HONOLULU, Hawaii (eTN) – Getting a traffic ticket in Hawaii and forgetting to pay it can get complicated, harassing, and expensive.
Not only will you find a stopper on your drivers license making it impossible to renew your license, not only will you not be able to just pay your ticket at the court, but you will have to send your money to Texas, pay up to 50% in additional fees to a Texas-based collection agency, and add another US$10.00 credit card handling fee for immediate service.
This can easily double the cost of your ticket.
The Hawaii court system, like many other jurisdictions, has contracted with the Texas-based Municipal Service Bureau to collect on Hawaii-issued traffic tickets.
You can expect to receive two phone calls a day, every day until you pay your ticket including the handling fees the agency adds to the ticket amount. Privacy concerns? Not for Hawaii courts. All information is provided by the Honolulu District Court to this privately-owned collection agency in Texas. Once the collection agency is involved, they will be provided with your social security number, your date of birth, your drivers license number, and all your phone numbers, including unlisted numbers.
Don’t try to send a check to the Hawaii courts. Payments for Hawaii traffic tickets are only accepted in Texas.

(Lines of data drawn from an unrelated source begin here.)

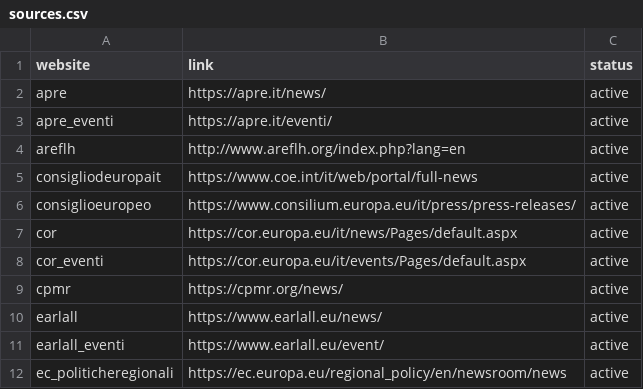
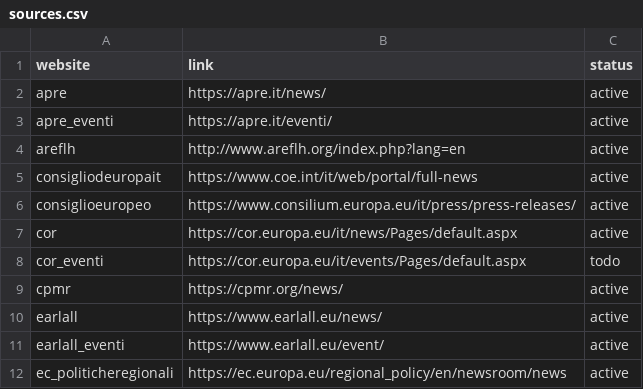
Before and after one commit to AlessioNar/EuNews, a CSV file: sources.csv, drawn as a sheet; only a part is shown.

```diff
--- a/sources.csv
+++ b/sources.csv
@@ -7,3 +7,3 @@ consiglioeuropeo,https://www.consilium.europa.eu/it/press/press-releases/,active
 cor,https://cor.europa.eu/it/news/Pages/default.aspx,active
-cor_eventi,https://cor.europa.eu/it/events/Pages/default.aspx,active
+cor_eventi,https://cor.europa.eu/it/events/Pages/default.aspx,todo
 cpmr,https://cpmr.org/news/,active
```
Also changed, not shown: 5 other files.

ETN talked to Daniel Robinson, CEO of RCM Hawaii Debt Collection Agency, about this interesting way the Hawaii government is handling collection of its traffic tickets. Daniel estimates a minimum of 7 full-time jobs could have been created in Hawaii to process traffic collections, and his agency is already set up to do the same, or even a better, job of collecting on Hawaii tickets.
State court administrative services told eTN they went through a bidding system to determine which agency would process ticket collections, and the lowest bidder won. That bidder is based in Texas. There was no preference in hiring a Hawaii-based agency. What about following the lead of the Hawaii state Department of Agriculture? A banner on their website states: “Buy Local. It Matters,” and encourages people to “Join the movement.” We had to suppose that the state government only encourages supporting local jobs when it comes to fruits and vegetables.
Hawaii businesses like Hawaiian Airlines is handling their call center and customer service operation in Manila, Philippines. Where is the corporate responsibility to keep jobs at home?
ETN publisher Juergen Thomas Steinmetz had a chance to talk directly to Hawaii Governor Neil Abercrombie just a couple of days ago. Abercrombie stated: “I’m aware of this, and we’ll get rid of them [Municipal Services].”
Municipal Services in Texas has a multi-year contract, so we’ll have to wait and see how this pans out. Let’s hope the Governor will manage to move these jobs home.
A stopper on a drivers license prevents the renewal of a license. It should be a very reliable way to ensure tickets will eventually be paid. Why would such tickets need to be collected by a collection agency?
Why is there this coercion between a public agency (the court) and a private collection agency? Who is getting a share of the administrative late fees, processing fees, and credit card fees on Hawaii adjudicated traffic tickets?
What gives a private out-of-state organization the power to decide who can drive a car in Hawaii?
Is no privacy law violated when a public Hawaii court provides sensitive information about Hawaii citizens including their drivers license numbers, social security numbers, addresses, and unlisted phone numbers?
What assurance is there that the out-of-state collection agency is not sharing or using this information for unrelated activities?
How can it be explained that insurance companies in Hawaii penalize their clients for tickets that had not yet been ruled on?
Does Hawaii government have a privacy problem when it comes to their citizens?